Knowing how to acknowledge and cite the work of others and assess its validity and value are important components of information literacy — the ability to discover, evaluate and use various types of information from a wide array of sources effectively. Being information-literate is a key component of critical thinking and problem-solving. These resources can help you avoid common pitfalls and become an alert, educated information consumer.

Avoiding plagiarism  |  Citing sources  |  Copyright & fair use  |  Evaluating information sources  |   Citation management tools  |  Information literacy resources for educators

Avoiding Plagiarism

Plagiarism — the deliberate or inadvertent use of an information source other than your own without proper credit — is considered a serious breach of academic ethics and integrity. |  IIRP policy statement on plagiarism

Properly acknowledging the ideas and information sources you use in your work is crucial. These resources provide practical advice about understanding and avoiding plagiarism.

Citing Sources

APA style — Key resources

The IIRP uses American Psychological Association (APA) writing style for presenting ideas and data, formatting papers, and citing sources in student assignments and scholarly publications. Learning to use APA style correctly will enable you to credit your sources accurately.

See our APA Writing Guidelines & Help page for additional APA learning tools.

Legal citations

Copyright & Fair Use

The Library promotes compliance with copyright legislation and aids IIRP students, faculty and staff in following Fair Use guidelines.

Copyright law
Fair Use  (Title 17, section 107)

Fair use of a copyrighted work for nonprofit, educational purposes, such as criticism, comment, news reporting, teaching, scholarship or research, is not an infringement of copyright. A limited portion of any work may be used; however, use cannot affect the potential market for or value of the copyrighted work. Determining fair use is a complex process that involves a four-factor analysis that is critical to any good faith fair use assertion:

  1. Purpose and character of the use — whether it is for commercial or nonprofit educational uses, though not all educational uses are fair use.
  2. Nature of the work being copied — reproducing a factual work is more likely to be fair use than a creative work.
  3. Amount and significance of portion being copied — reproducing smaller portions of a work is more likely to be fair use than large or essential portions.
  4. Effect of the copying on the market for the original — uses which have no or little market impact are more likely to be fair than those that interfere with potential markets.

Acceptable materials usually include:

  • A single article from a journal.
  • A single chapter or less than 10% of a book.
  • Faculty-created materials such as class materials, lecture notes, slide presentations, videos or exams.

Tools

Public Domain | Resources for Copyright-Free Content

Evaluating Information Sources

The ability to determine an information source's relevance and trustworthiness is a key skill for successful researchers. The IIRP Graduate School course, RP 610 Evaluation of Research, teaches students to identify and critique various types of academic literature. The resources below provide additional guidance on assessing other kinds of information.

Identifying scholarly literature
Assessing reliability
Questionable solicitations

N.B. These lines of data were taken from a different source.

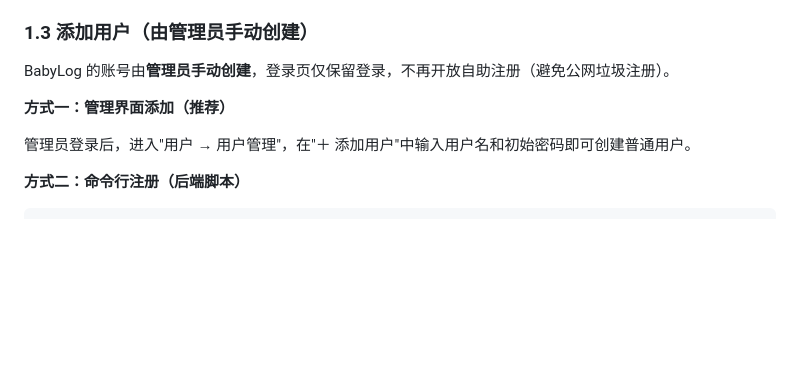
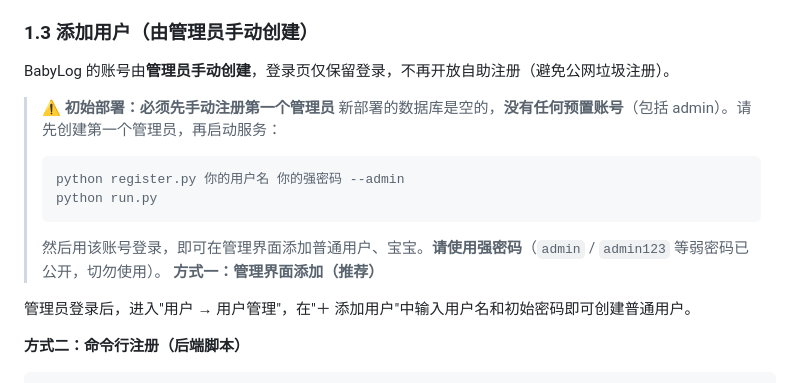
Before and after one commit to Moonlight3399/babylog, a Markdown page: README.md, the part around the change. Rendered like a GitHub page; blank space fills up the shorter version.

Commit message:
文档明确初始部署需手动注册第一个管理员（README 1.3 与部署清单第1步）

````diff
--- a/README.md
+++ b/README.md
@@ -34,7 +34,13 @@ python run.py
 ### 1.3 添加用户（由管理员手动创建）
 
 BabyLog 的账号由**管理员手动创建**，登录页仅保留登录，不再开放自助注册（避免公网垃圾注册）。
-
+> ⚠️ **初始部署：必须先手动注册第一个管理员**
+> 新部署的数据库是空的，**没有任何预置账号**（包括 admin）。请先创建第一个管理员，再启动服务：
+> ```bash
+> python register.py 你的用户名 你的强密码 --admin
+> python run.py
+> ```
+> 然后用该账号登录，即可在管理界面添加普通用户、宝宝。**请使用强密码**（`admin` / `admin123` 等弱密码已公开，切勿使用）。
 **方式一：管理界面添加（推荐）**
 
 管理员登录后，进入"用户 → 用户管理"，在"＋ 添加用户"中输入用户名和初始密码即可创建普通用户。
````
Also changed, not shown: 部署公网加固清单.md (+8 -3 lines).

Citation Management Tools

These free software packages and browser plug-ins let you create personal digital reference libraries: export bibliographic references and documents from EBSCOhost databases, library catalogs, websites and other sources, organize and annotate them, generate bibliographies and share them with collaborators or colleagues. They include Microsoft Word integration and APA formatting tools. Additional citation and document storage capacity and other functions are available with paid upgrades.  |  More about saving, exporting and emailing EBSCOhost citations

Disclaimer: These links are provided as a convenience; the IIRP is not responsible for the content or functionality of any of these sites. For help, documentation and technical questions, please contact the product's support team directly.

EndNote
Capture, format and share references in a variety of formats. A free web-based version, EndNote Basic, allows you to store up to 50,000 records, organize them into shareable libraries, and automatically format them into a variety of writing styles, including APA; includes integration with Microsoft Word.  |  Exporting from EBSCOhost to EndNote

Mendeley
Powerful reference management package available in web-based or desktop versions. Intuitive interface; extensive support and documentation available. The EBSCOhost Search Results page features the Mendeley widget for easy capture of references.

Zotero
A software download that works with works with your web browser, Zotero features one-click saving of references or articles, automatic downloads of PDFs and webpage snapshots, group libraries for collaboration/sharing, and web access to your data, notes and files. A companion tool, ZoteroBib, lets you build bibliographies without downloading software.  |  Exporting from EBSCOhost to Zotero

Information Literacy Resources for Educators

These tools from the Association for College and Research Libraries (ACRL) can help faculty, teachers and other education professionals understand and incorporate information literacy concepts into curricula and coursework.

ACRL information literacy frames

  1. Authority is constructed and contextual
  2. Information creation as a process
  3. Information has value
  4. Research as inquiry
  5. Scholarship as conversation
  6. Searching as strategic exploration

Tools